Love the sound

. April 10, 2012.
FilmNote

A lot of people talk about the San Francisco music of the late 1960s, but us native Midwesterners know something was brewing much closer to home; a scene that ended up influencing the direction of rock n roll, punk and metal. Louder Than Love — which screens at the Michigan Theater on Monday, April 9 — documents the rise of the Grande Ballroom in Detroit, along with the parallel careers of Iggy & The Stooges, Alice Cooper and, of course, the MC5. The old 1930s dance hall competed with any east or west coast club in the 1960s, only to fall into disrepair as the scene did the same. $10. 7pm. Michigan Theater, 603 E. Liberty St. 734-688-8463. www.michigantheater.org

Trending

Helen Gotlib

A visit to the artist’s studio and her “Secret Beaches”

The Go Rounds Find Stability Through Change

A conversation with singer/guitarist Graham Parsons about a brand new album Singer/songwriter Graham Parsons founded this band a decade ago. A time period that represents a third of his life, reinforced by a resiliency brought by his bandmates.

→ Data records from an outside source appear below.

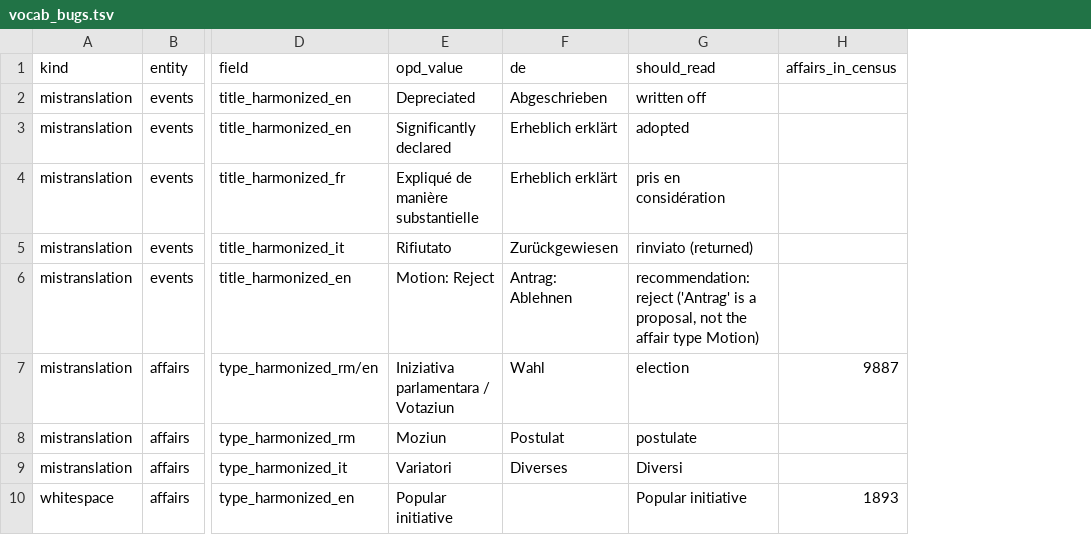
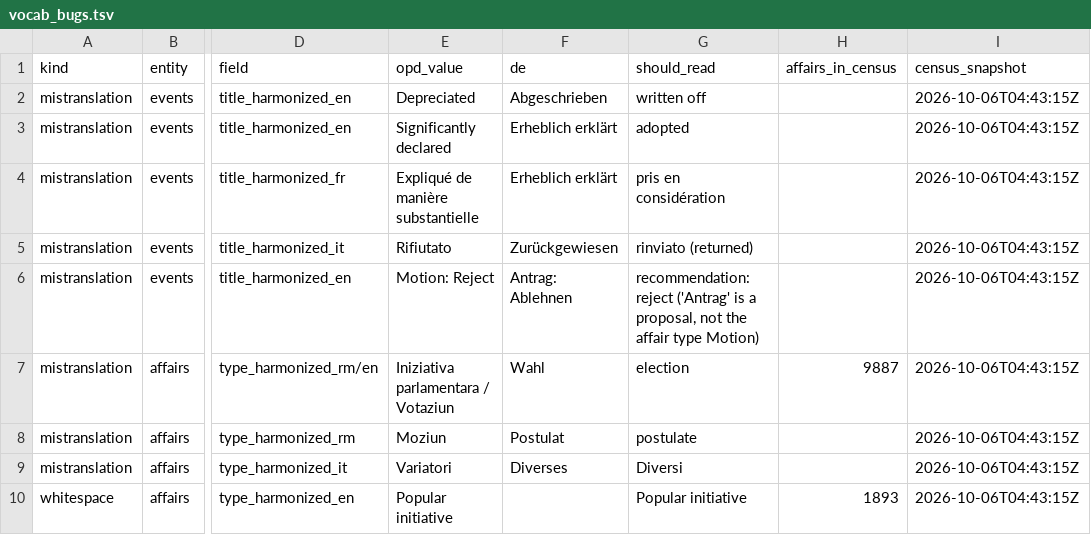
Before and after one commit to mi11ione/gegenprobe, a TSV file: track_2a/results/census/vocab_bugs.tsv, drawn as a sheet; only a part is shown, gaps mark what is left out; the diff names each change by its address in the sheet, - before the commit and + after, or states it on an @@ line.

Commit message:
Ledger keeps verdicts across nights (night-2 reset fixed; failed rows stay in review) with two-night tests; P7 replays byte-identical from a clean checkout (committed key, decisions, date-rule outcomes; 30/30 replay incl. 8 locks); apply_tags guarded SQL plan; promoted_by_apertus list in adapter columns; User-Agent may not carry an e-mail address; site 404 page + new downloads (vocab bugs, Fedlex, P7); standalone side-effect-free schema module; manifest labels the test artefact; measured night times in runbook

```diff
--- a/track_2a/results/census/vocab_bugs.tsv
+++ b/track_2a/results/census/vocab_bugs.tsv
+column I (census_snapshot), rows 2-10: all 2026-10-06T04:43:15Z
```
Also changed, not shown: 43 other files.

Guitarist Mike Savina, bassist Drew Tyner and drummer Adam Danis (the latter has been a member since

Amadeus Can Sing with Central European Flavor

Three decades later, the Viennese-style café ethos continues in Downtown Ann Arbor

Class struggle is at the heart of Jordan Peele’s new horror film

In his dark mirror, there is nothing more frightening than “Us” Jordan Peele’s long-awaited film “Us” is finally here, and while it may engender polarized audience responses, it solidifies Peele as a masterful writer-director with his own distinctive voice. “Us” begins in 1986 with a young Adelaide watching TV. We know it’s 1986 because an